First of all, thanks for all of your nursery input and to everyone who made it to my ginormous yard sale. It really made my day.
Today I have a quick transformation of a yard sale find of my own to share. I LOVE how paint can truly transform just about anything from something dated, ugly, or boring into something fabulous.
I am especially a fan of all the great textured looks you can achieve with paint. There are so many great techniques to add depth and interest to painted projects – washes, glazes, dry-brushing, distressing, waxing, layering…

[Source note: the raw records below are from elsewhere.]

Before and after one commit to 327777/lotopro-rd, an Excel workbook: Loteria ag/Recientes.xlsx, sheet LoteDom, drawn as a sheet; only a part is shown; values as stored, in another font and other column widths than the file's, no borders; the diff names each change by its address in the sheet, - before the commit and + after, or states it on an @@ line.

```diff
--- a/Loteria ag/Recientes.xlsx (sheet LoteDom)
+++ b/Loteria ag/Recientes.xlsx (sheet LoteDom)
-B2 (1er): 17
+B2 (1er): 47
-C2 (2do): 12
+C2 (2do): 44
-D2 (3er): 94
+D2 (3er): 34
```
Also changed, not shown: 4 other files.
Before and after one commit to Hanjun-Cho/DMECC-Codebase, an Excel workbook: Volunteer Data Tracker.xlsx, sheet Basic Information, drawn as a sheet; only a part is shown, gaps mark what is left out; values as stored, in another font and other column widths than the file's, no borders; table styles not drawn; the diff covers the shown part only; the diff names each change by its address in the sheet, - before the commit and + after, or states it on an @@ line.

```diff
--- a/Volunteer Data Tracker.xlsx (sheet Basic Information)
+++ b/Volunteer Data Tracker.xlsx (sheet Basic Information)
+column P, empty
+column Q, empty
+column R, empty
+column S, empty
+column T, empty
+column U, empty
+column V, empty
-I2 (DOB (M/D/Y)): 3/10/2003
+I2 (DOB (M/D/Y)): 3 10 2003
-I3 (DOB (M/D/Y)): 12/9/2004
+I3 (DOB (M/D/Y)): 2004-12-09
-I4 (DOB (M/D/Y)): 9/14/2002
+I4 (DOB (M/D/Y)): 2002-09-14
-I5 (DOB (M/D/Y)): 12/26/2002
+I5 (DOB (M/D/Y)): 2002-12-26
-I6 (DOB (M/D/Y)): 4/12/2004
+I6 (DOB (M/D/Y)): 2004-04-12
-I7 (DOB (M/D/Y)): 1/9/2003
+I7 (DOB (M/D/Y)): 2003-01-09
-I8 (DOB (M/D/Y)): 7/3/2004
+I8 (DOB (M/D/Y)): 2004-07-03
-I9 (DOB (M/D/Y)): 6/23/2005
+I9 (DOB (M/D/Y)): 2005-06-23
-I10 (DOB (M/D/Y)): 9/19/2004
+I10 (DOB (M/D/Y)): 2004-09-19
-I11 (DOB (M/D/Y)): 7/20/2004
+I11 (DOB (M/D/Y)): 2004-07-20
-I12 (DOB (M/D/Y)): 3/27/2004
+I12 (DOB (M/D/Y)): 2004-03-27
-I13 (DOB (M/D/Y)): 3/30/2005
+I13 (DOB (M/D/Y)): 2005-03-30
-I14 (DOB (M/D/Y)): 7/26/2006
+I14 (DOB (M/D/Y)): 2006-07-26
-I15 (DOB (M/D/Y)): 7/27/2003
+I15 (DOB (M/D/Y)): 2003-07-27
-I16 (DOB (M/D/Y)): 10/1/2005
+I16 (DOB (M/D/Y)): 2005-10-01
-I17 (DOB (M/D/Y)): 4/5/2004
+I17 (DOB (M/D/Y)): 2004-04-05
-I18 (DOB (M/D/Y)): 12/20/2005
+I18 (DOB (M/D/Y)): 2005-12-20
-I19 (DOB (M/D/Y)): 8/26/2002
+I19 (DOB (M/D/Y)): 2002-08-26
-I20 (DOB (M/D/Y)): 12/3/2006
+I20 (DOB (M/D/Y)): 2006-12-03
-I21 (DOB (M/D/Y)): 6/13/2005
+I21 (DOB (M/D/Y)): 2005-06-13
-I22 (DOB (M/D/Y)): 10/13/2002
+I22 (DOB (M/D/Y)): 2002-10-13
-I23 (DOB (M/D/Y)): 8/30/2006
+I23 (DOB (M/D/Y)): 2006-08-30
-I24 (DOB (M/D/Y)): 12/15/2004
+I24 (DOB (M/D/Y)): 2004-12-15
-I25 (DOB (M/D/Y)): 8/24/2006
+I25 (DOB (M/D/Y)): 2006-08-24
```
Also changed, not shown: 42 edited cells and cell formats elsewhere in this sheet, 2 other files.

Several months ago I found the cutest little gold sunburst mirror. It was fine as it was but to me it was just crying out for a bit of texture. So I whipped out some Annie Sloan Chalk Paint and went to work layering on different colors.
There are several great things about this technique:
- You don’t have to use chalk paint – you can really use just about anything. I chose chalk paint because I just love the look it gives and I already had some.
- It is easy and fast. When you dry-brush, you don’t have to worry about covering everything or being perfect – you kind of just slap the paint on.
- It looks seriously awesome when you are done.
Dry brushing made simple
- I don’t have a great before picture, but here you can see the cheapy gold finish it had to start. I did tape off the mirror before I began to make clean up easier at the end.
- Take your base color (in this case Pure White) and dry brush it onto the frame. Dry brushing is pretty much what it sounds like. Dip the brush slightly into the paint and then wipe most of it off against the edge of the can. Then wipe a little more excess off on a piece of newspaper or paper towel. Then lightly brush the remaining paint onto the surface. The paint will be a little thicker in some areas and in others, the original color will show through – this is what you want, that is what gives it texture.
- Take your second color ( Providence) and basically do the same thing. It is up to you how thickly you want to paint on this color – just play around with it. You really can’t mess up with a project like this because you can always add more layers.
- Finally, take your base color again and lightly dry brush over the top of everything. This will help the colors blend together a bit and give that awesome depth and interest.
I love how weathered and broken-in the final finish looks – beautiful! (And no one has to know how easy it was).
Are you a texture fiend like me? What is your favorite technique for getting a textured finish with paint?